> [Task instructions] Below this task are records; return each one exactly and omit its images.

Web interface edit records:
= Beginning of Section =

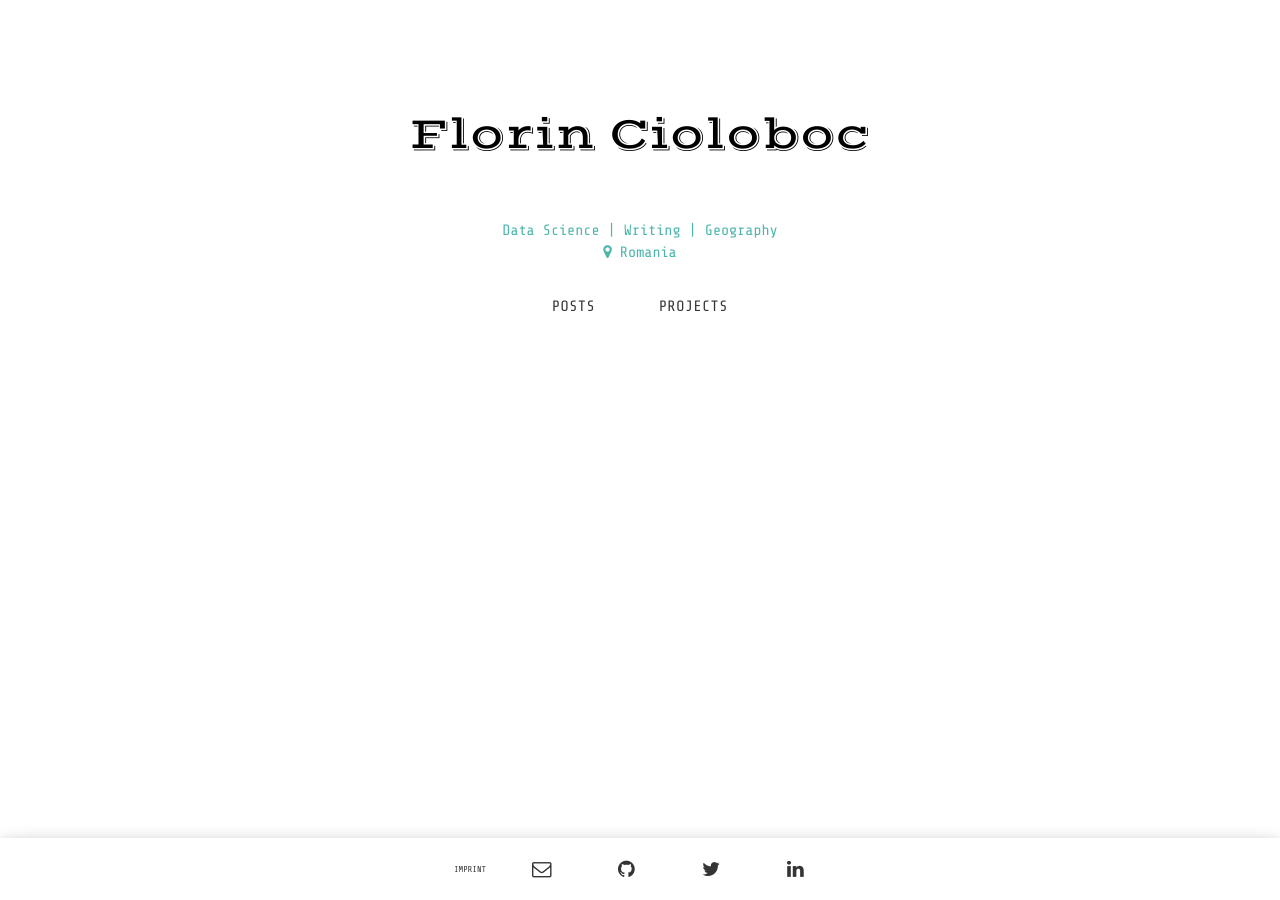
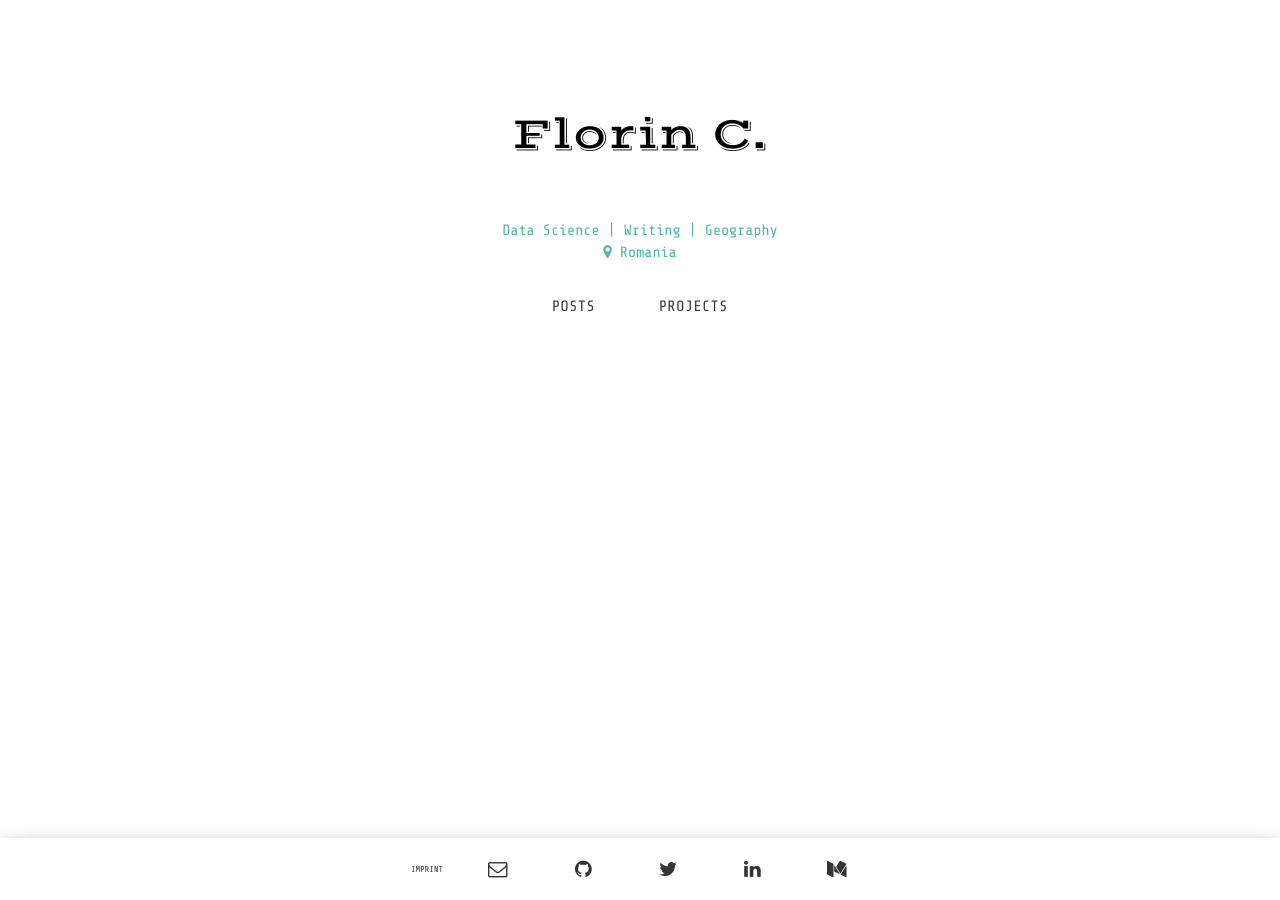
Before and after one commit to masterflorin/masterflorin.github.io, a Jekyll site: the page built from index.html, in a window 1280 px wide. Built offline with Jekyll 4.4.1, drawn with Linux system fonts in a browser that asks for light colours; some web fonts are replaced.

Commit message:
Added Medium button

```diff
--- a/_config.yml
+++ b/_config.yml
@@ -1,4 +1,4 @@
-title: "Florin Cioloboc"
+title: "Florin C."
 description: "Everything about data and beyond"
 about: "Data Science | Writing | Geography"
 location: "Romania"
@@ -9,6 +9,7 @@
 twitter_username: florincioloboc
 github_username:  masterflorin
 linkedin_username: florincioloboc
+medium_username: FlorinC
 author: "Florin Cioloboc"
 
 # google analytics tracking code, please change the value
--- a/_includes/footer.html
+++ b/_includes/footer.html
@@ -12,6 +12,9 @@
         {% endif %}
         {% if site.linkedin_username %}
         <a href="https://linkedin.com/in/{{ site.linkedin_username }}" class="waves-effect waves-teal btn-flat my-linkedin-link"><i class="fa fa-linkedin"></i></a>
+        {% endif %}
+        {% if site.medium_username %}
+        <a href="https://medium.com/@{{ site.medium_username }}" class="waves-effect waves-teal btn-flat my-medium-link"><i class="fa fa-medium"></i></a>
         {% endif %}
     </p>
 </footer>
--- a/styles/main.css
+++ b/styles/main.css
@@ -249,6 +249,9 @@
 .my-linkedin-link:hover{
     color: #4875B4;
 }
+.my-medium-link:hover{
+    color: #00ab6c;
+}
 .my-mail-link:hover{
     color: #ea8462;
 }
```
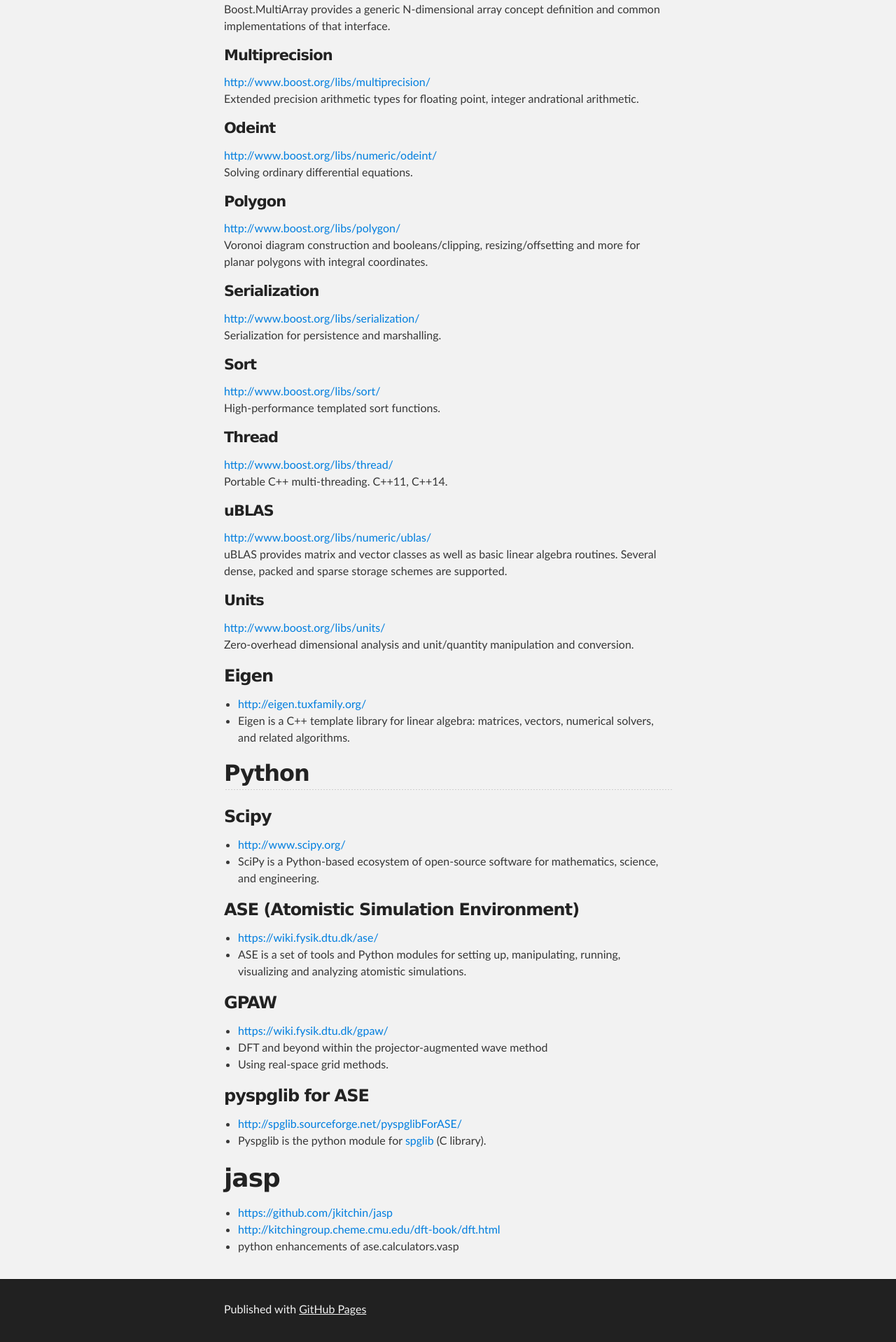
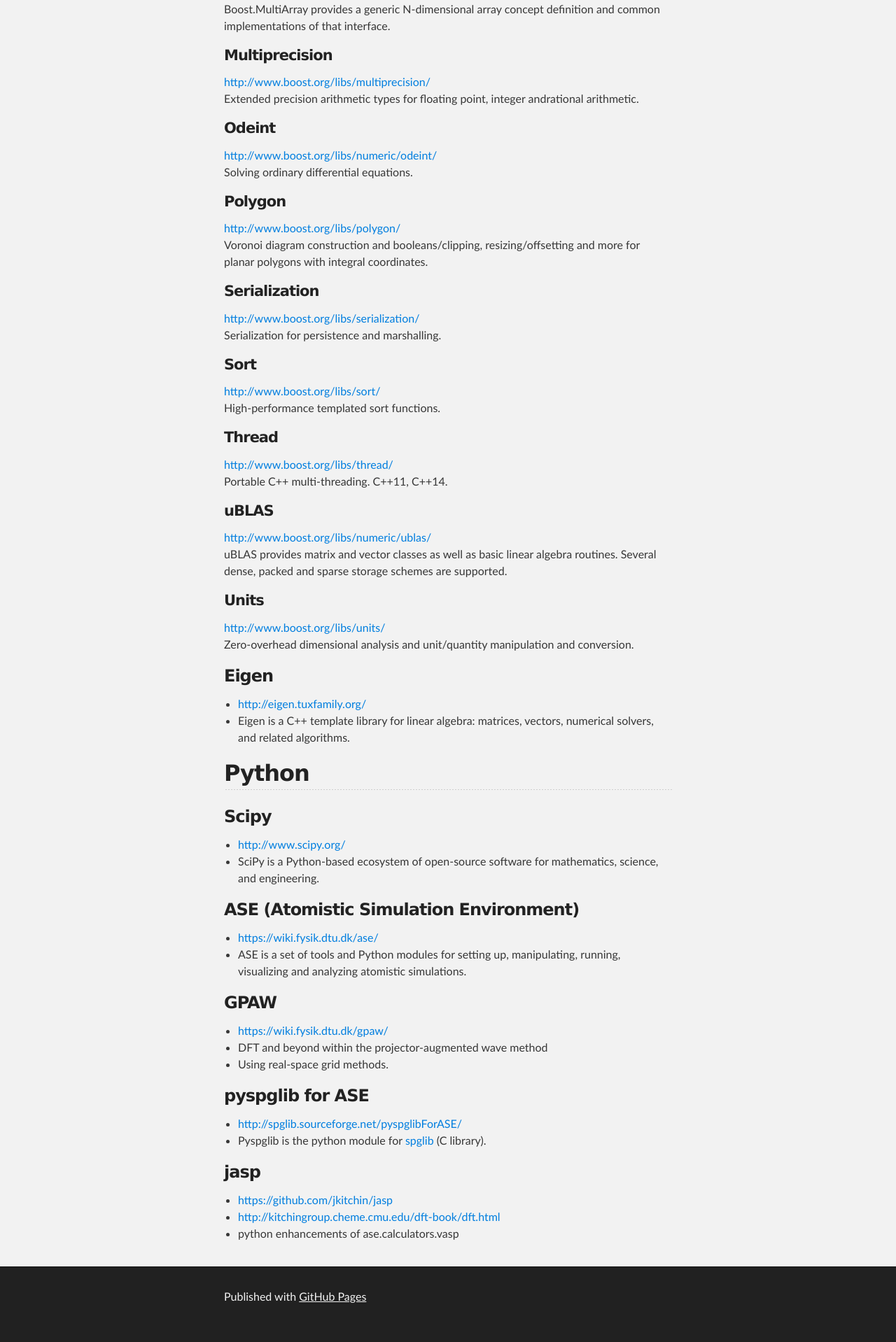
Before and after one commit to chemdb/chemdb.github.io, a Jekyll site: the page built from programming.md, in a window 1280 px wide. Shown: the part 1328-3246 px from the top of the page at 70% size. Built offline with Jekyll 4.4.1, drawn with Linux system fonts in a browser that asks for light colours; nearby versions of some CDN libraries.

Commit message:
correct heading

```diff
--- a/programming.md
+++ b/programming.md
@@ -98,7 +98,7 @@
 * [http://spglib.sourceforge.net/pyspglibForASE/](http://spglib.sourceforge.net/pyspglibForASE/)
 * Pyspglib is the python module for [spglib](#spglib) (C library).
 
-# jasp
+### jasp
 * [https://github.com/jkitchin/jasp](https://github.com/jkitchin/jasp)
 * [http://kitchingroup.cheme.cmu.edu/dft-book/dft.html](http://kitchingroup.cheme.cmu.edu/dft-book/dft.html)
 * python enhancements of ase.calculators.vasp
```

= End of Section =

> [Task solution]
Before and after one commit to masterflorin/masterflorin.github.io, a Jekyll site: the page built from index.html, in a window 1280 px wide. Built offline with Jekyll 4.4.1, drawn with Linux system fonts in a browser that asks for light colours; some web fonts are replaced.

Commit message:
Added Medium button

```diff
--- a/_config.yml
+++ b/_config.yml
@@ -1,4 +1,4 @@
-title: "Florin Cioloboc"
+title: "Florin C."
 description: "Everything about data and beyond"
 about: "Data Science | Writing | Geography"
 location: "Romania"
@@ -9,6 +9,7 @@
 twitter_username: florincioloboc
 github_username:  masterflorin
 linkedin_username: florincioloboc
+medium_username: FlorinC
 author: "Florin Cioloboc"
 
 # google analytics tracking code, please change the value
--- a/_includes/footer.html
+++ b/_includes/footer.html
@@ -12,6 +12,9 @@
         {% endif %}
         {% if site.linkedin_username %}
         <a href="https://linkedin.com/in/{{ site.linkedin_username }}" class="waves-effect waves-teal btn-flat my-linkedin-link"><i class="fa fa-linkedin"></i></a>
+        {% endif %}
+        {% if site.medium_username %}
+        <a href="https://medium.com/@{{ site.medium_username }}" class="waves-effect waves-teal btn-flat my-medium-link"><i class="fa fa-medium"></i></a>
         {% endif %}
     </p>
 </footer>
--- a/styles/main.css
+++ b/styles/main.css
@@ -249,6 +249,9 @@
 .my-linkedin-link:hover{
     color: #4875B4;
 }
+.my-medium-link:hover{
+    color: #00ab6c;
+}
 .my-mail-link:hover{
     color: #ea8462;
 }
```
Before and after one commit to chemdb/chemdb.github.io, a Jekyll site: the page built from programming.md, in a window 1280 px wide. Shown: the part 1328-3246 px from the top of the page at 70% size. Built offline with Jekyll 4.4.1, drawn with Linux system fonts in a browser that asks for light colours; nearby versions of some CDN libraries.

Commit message:
correct heading

```diff
--- a/programming.md
+++ b/programming.md
@@ -98,7 +98,7 @@
 * [http://spglib.sourceforge.net/pyspglibForASE/](http://spglib.sourceforge.net/pyspglibForASE/)
 * Pyspglib is the python module for [spglib](#spglib) (C library).
 
-# jasp
+### jasp
 * [https://github.com/jkitchin/jasp](https://github.com/jkitchin/jasp)
 * [http://kitchingroup.cheme.cmu.edu/dft-book/dft.html](http://kitchingroup.cheme.cmu.edu/dft-book/dft.html)
 * python enhancements of ase.calculators.vasp
```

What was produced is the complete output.